(Ukrainian American, b. 1926, d. 2018), whose paintings evoke colliding waves, gusts of wind, and falling water. As with other Abstract Expressionists of her era, Gechtoff had a reverence for the sublime and a penchant for dramatic, boundless form. Though she largely eschewed from any objectivity or symbolism, she delved deeply into a mysticism derived from non-Western sources and lineages.
Gechtoff was born in Philadelphia to Jewish émigrés from Odessa and Bessarabia. Leonid, a notable landscape painter, died when she was just 15 but left an indelible influence on his daughter. Gechtoff inherited his knowledge of Byzantine art and developed a fascination with icon painting. She utilized several recurring motifs in her compositions which resemble some of the hallmarks of icons: a heavily stylized natural world; a “reverse perspective” in which distant forms on the horizon are enlarged; frame-like borders which recall the inset rectangular ark within an icon’s wood panel; and moons and celestial shapes reminiscent of halos.
These centrifugal, circular shapes feature prominently in early works such as the palette knife oil painting, Lucia and the Wave, 1961-62 and a graphite drawing, Untitled (Round Icon Collage), 1962. She later began to look to the asymmetries and aesthetics of Japanese ukiyo-e. This is seen most overtly in Hiroshige Revisited II, 1988 and a companion painting, Streamers II, 1989, rendered in the distinctive materials she utilized the last several decades of her career – lavish brushstrokes of acrylics overlaid with lustrous, feverishly applied graphite line.

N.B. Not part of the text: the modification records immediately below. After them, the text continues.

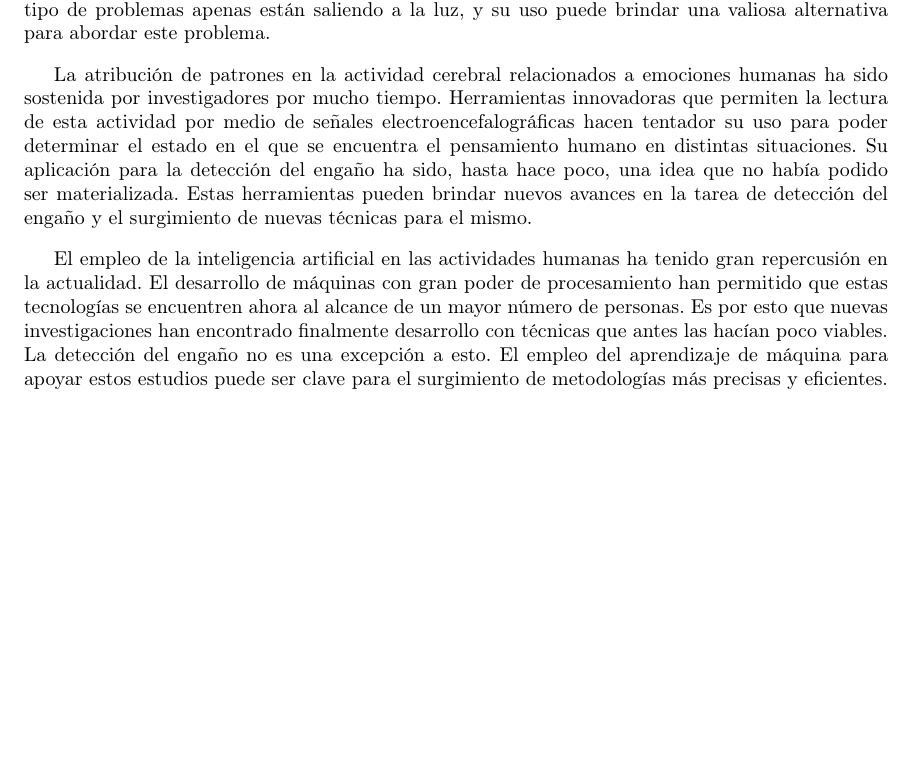
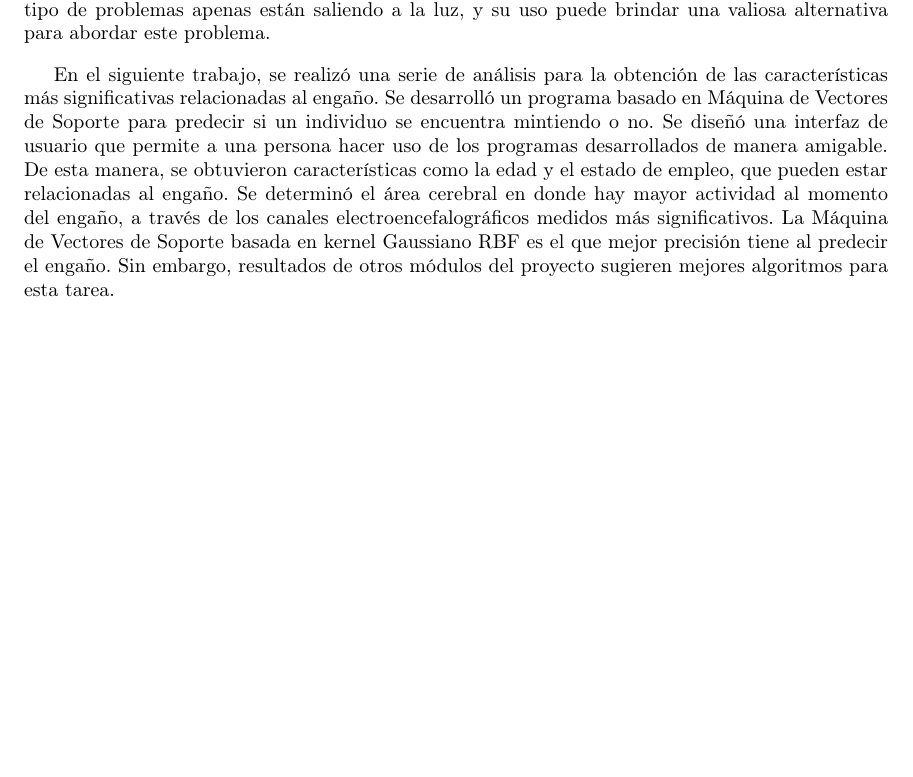
Before and after one commit to AlvaroSanchezTortola/MP---Theoretical-Document---Individual, a LaTeX document (main.tex, which reads resumen.tex): part of page 10 of 50, cut so that both start at the same text. Compiled offline with pdfLaTeX.

Commit message:
Resumen Actualizado

```diff
--- a/resumen.tex
+++ b/resumen.tex
@@ -1,5 +1,3 @@
 La tarea de los especialistas en la detección del engaño, actualmente es complicada, debido a la insuficiente integración de las diferentes técnicas, es decir que, éstas suelen ser trabajadas por separado lejos de lograr apoyarse unas con otras y así mejorar o conseguir un producto más certero. El uso de polígrafo para esta tarea suele ser la manera más recurrente. Sin embargo, este instrumento posee un bajo porcentaje de efectividad al momento de detectar el engaño (Wolpe, Foster, \& Langleben, 2010). Nuevas técnicas que emplean inteligencia artificial para solucionar este tipo de problemas apenas están saliendo a la luz, y su uso puede brindar una valiosa alternativa para abordar este problema.
 
-La atribución de patrones en la actividad cerebral relacionados a emociones humanas ha sido sostenida por investigadores por mucho tiempo. Herramientas innovadoras que permiten la lectura de esta actividad por medio de señales electroencefalográficas hacen tentador su uso para poder determinar el estado en el que se encuentra el pensamiento humano en distintas situaciones. Su aplicación para la detección del engaño ha sido, hasta hace poco, una idea que no había podido ser materializada. Estas herramientas pueden brindar nuevos avances en la tarea de detección del engaño y el surgimiento de nuevas técnicas para el mismo.
-
-El empleo de la inteligencia artificial en las actividades humanas ha tenido gran repercusión en la actualidad. El desarrollo de máquinas con gran poder de procesamiento han permitido que estas tecnologías se encuentren ahora al alcance de un mayor número de personas. Es por esto que nuevas investigaciones han encontrado finalmente desarrollo con técnicas que antes las hacían poco viables. La detección del engaño no es una excepción a esto. El empleo del aprendizaje de máquina para apoyar estos estudios puede ser clave para el surgimiento de metodologías más precisas y eficientes.
+En el siguiente trabajo, se realizó una serie de análisis para la obtención de las características más significativas relacionadas al engaño. Se desarrolló un programa basado en Máquina de Vectores de Soporte para predecir si un individuo se encuentra mintiendo o no. Se diseñó una interfaz de usuario que permite a una persona hacer uso de los programas desarrollados de manera amigable. De esta manera, se obtuvieron características como la edad y el estado de empleo, que pueden estar relacionadas al engaño. Se determinó el área cerebral en donde hay mayor actividad al momento del engaño, a través de los canales electroencefalográficos medidos más significativos. La Máquina de Vectores de Soporte basada en kernel Gaussiano RBF es el que mejor precisión tiene al predecir el engaño. Sin embargo, resultados de otros módulos del proyecto sugieren mejores algoritmos para esta tarea.
```
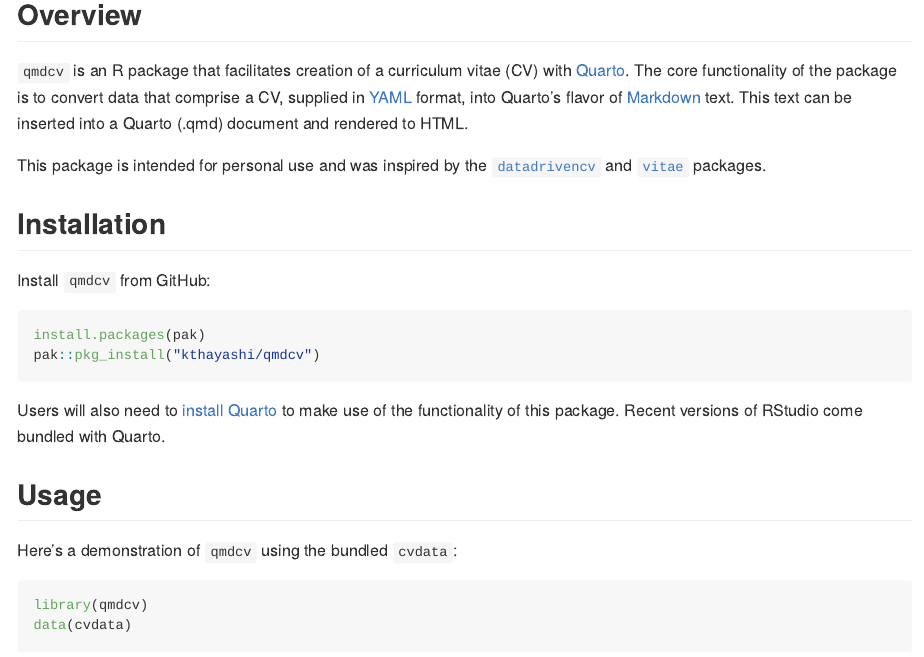
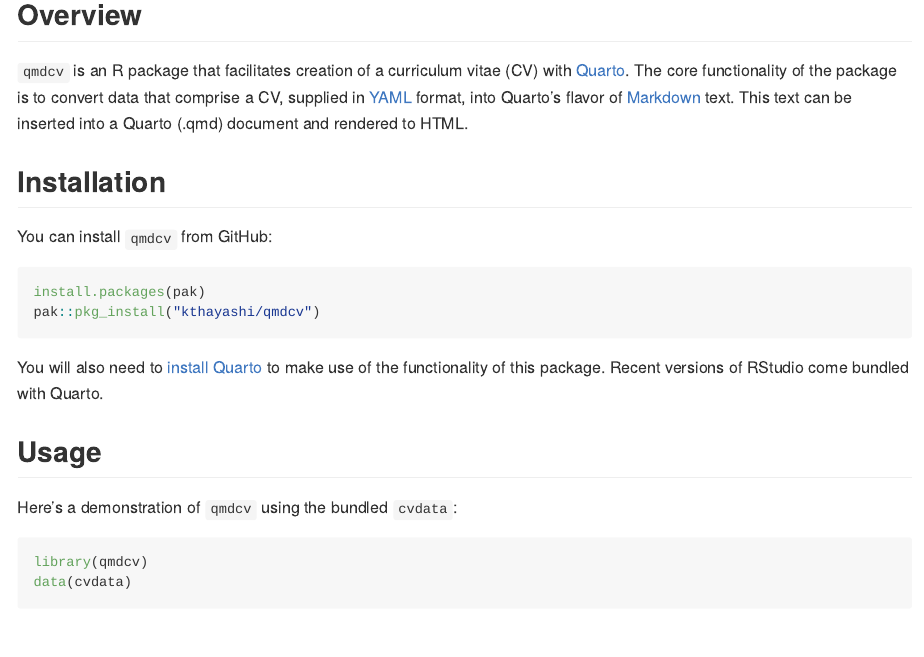
Before and after one commit to kthayashi/qmdcv, an R Markdown document (README.Rmd): the page in a window 1100 px wide, from 120 px down. Rendered offline with R 4.5, knitr and Pandoc, with nearby package versions; badge pictures from the web are left out.

Commit message:
Tweak README and disclaimers

````diff
--- a/README.Rmd
+++ b/README.Rmd
@@ -24,18 +24,16 @@
 
 `qmdcv` is an R package that facilitates creation of a curriculum vitae (CV) with [Quarto](https://quarto.org). The core functionality of the package is to convert data that comprise a CV, supplied in [YAML](https://yaml.org) format, into Quarto's flavor of [Markdown](https://quarto.org/docs/authoring/markdown-basics.html) text. This text can be inserted into a Quarto (.qmd) document and rendered to HTML.
 
-This package is intended for personal use and was inspired by the [`datadrivencv`](https://nickstrayer.me/datadrivencv) and [`vitae`](https://pkg.mitchelloharawild.com/vitae) packages.
-
 ## Installation
 
-Install `qmdcv` from GitHub:
+You can install `qmdcv` from GitHub:
 
 ```{r eval=FALSE}
 install.packages(pak)
 pak::pkg_install("kthayashi/qmdcv")
 ```
 
-Users will also need to [install Quarto](https://quarto.org/docs/get-started) to make use of the functionality of this package. Recent versions of RStudio come bundled with Quarto.
+You will also need to [install Quarto](https://quarto.org/docs/get-started) to make use of the functionality of this package. Recent versions of RStudio come bundled with Quarto.
 
 ## Usage
 
````
Also changed, not shown: README.md, README.Rmd (2 more changed lines), 1 other file.
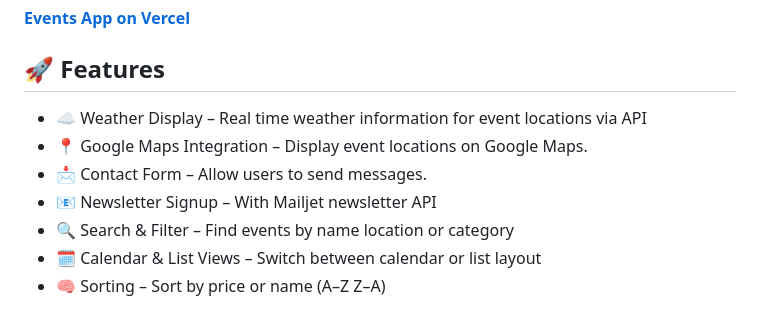
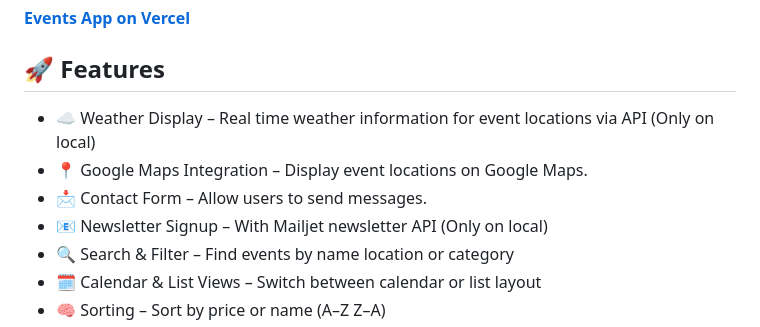
Before and after one commit to HuttunenBe/eventsApp, a Markdown page: README.md, the part around the change. Rendered like a GitHub page.

Commit message:
Add info about weather display and newsletter signup only working on local

```diff
--- a/README.md
+++ b/README.md
@@ -16,10 +16,10 @@ The local version of app displays events from Laravel backend and MySQL database
 
 ## 🚀 Features
 
-* ☁️ Weather Display – Real time weather information for event locations via API
+* ☁️ Weather Display – Real time weather information for event locations via API (Only on local)
 * 📍 Google Maps Integration – Display event locations on Google Maps.
 * 📩 Contact Form – Allow users to send messages.
-* 📧 Newsletter Signup – With Mailjet newsletter API
+* 📧 Newsletter Signup – With Mailjet newsletter API (Only on local)
 * 🔍 Search & Filter – Find events by name location or category
 *  🗓️ Calendar & List Views – Switch between calendar or list layout
 *  🧠 Sorting – Sort by price or name (A–Z Z–A)
```
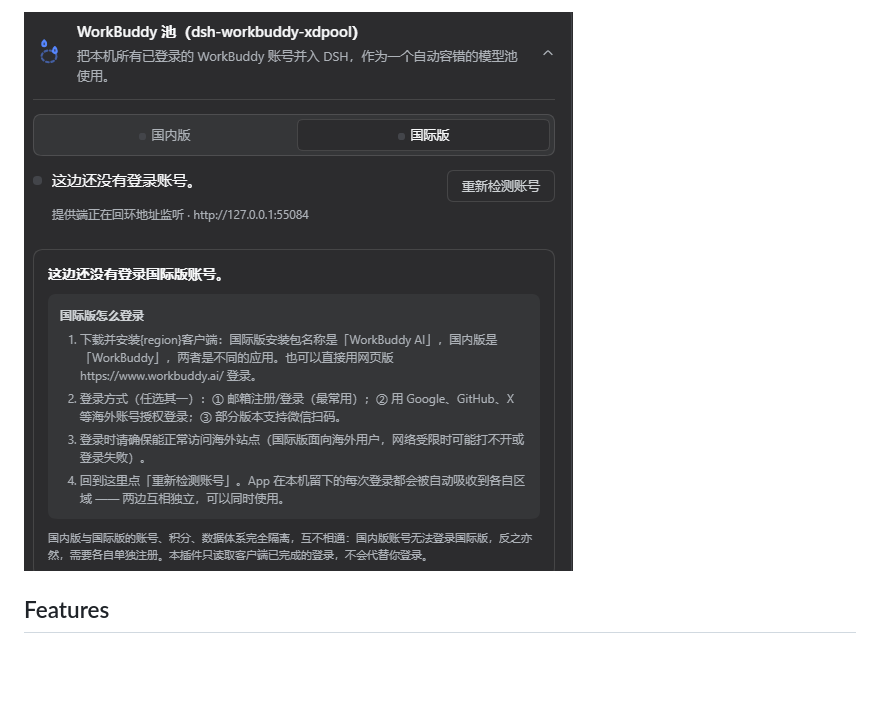
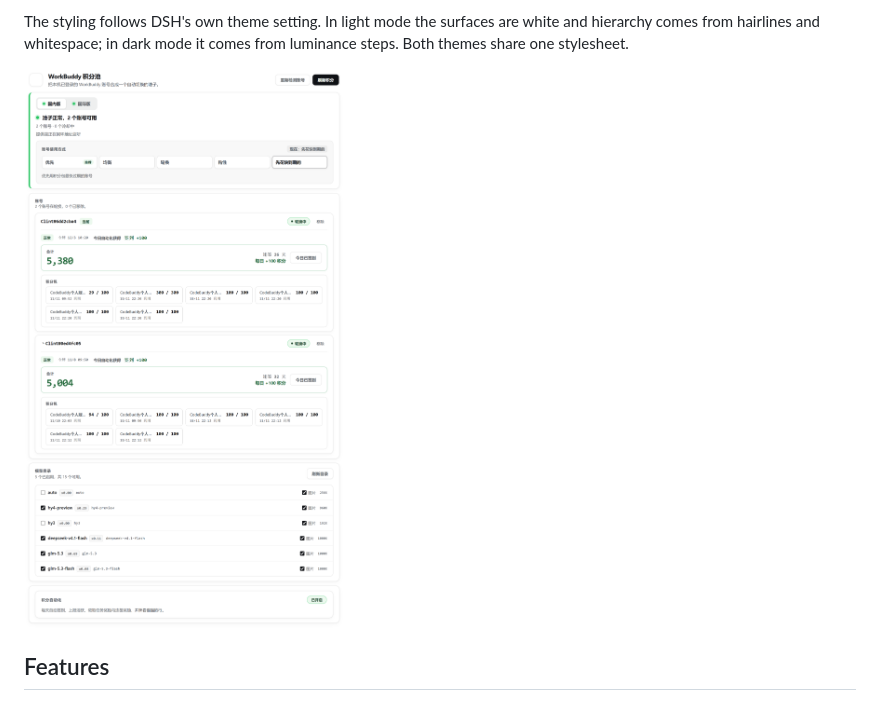
Before and after one commit to Clint-Lee/DSH-Workbuddy-Purge, a Markdown page: README.en.md, the part around one of its changes. Drawn GitHub-style; pictures changed too: assets/region-tabs.png (deleted), assets/settings-card-light.png (added); blank space fills up the shorter version.

```diff
--- a/README.en.md
+++ b/README.en.md
@@ -35,5 +39,9 @@ An account gets rate-limited or runs out of credits? The request just moves to t
 
-![Switching between CN and global; the side that is not signed in shows that region's sign-in steps](assets/region-tabs.png)
+The styling follows DSH's own theme setting. In light mode the surfaces are
+white and hierarchy comes from hairlines and whitespace; in dark mode it comes
+from luminance steps. Both themes share one stylesheet.
+
+![The same card in the light theme](assets/settings-card-light.png)
 
 ## Features
 
```
Also changed, not shown: other parts of README.en.md (+11 -7 lines), README.md (+17 -11 lines), assets/account-detail.png (added), assets/automation-panel.png (deleted), assets/model-picker.png (deleted), assets/settings-card.png, 3 other files.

This exhibition’s title references the title of the inaugural group exhibition at the influential Ferus Gallery in Los Angeles, Objects on the New Landscape Demanding of the Eye. Gechtoff was exhibited alongside Clyfford Still, Richard Diebenkorn, Jay DeFeo, Frank Lobdell, and John Altoon. This 1957 show was immediately followed by Gechtoff’s first major solo show, also at Ferus Gallery.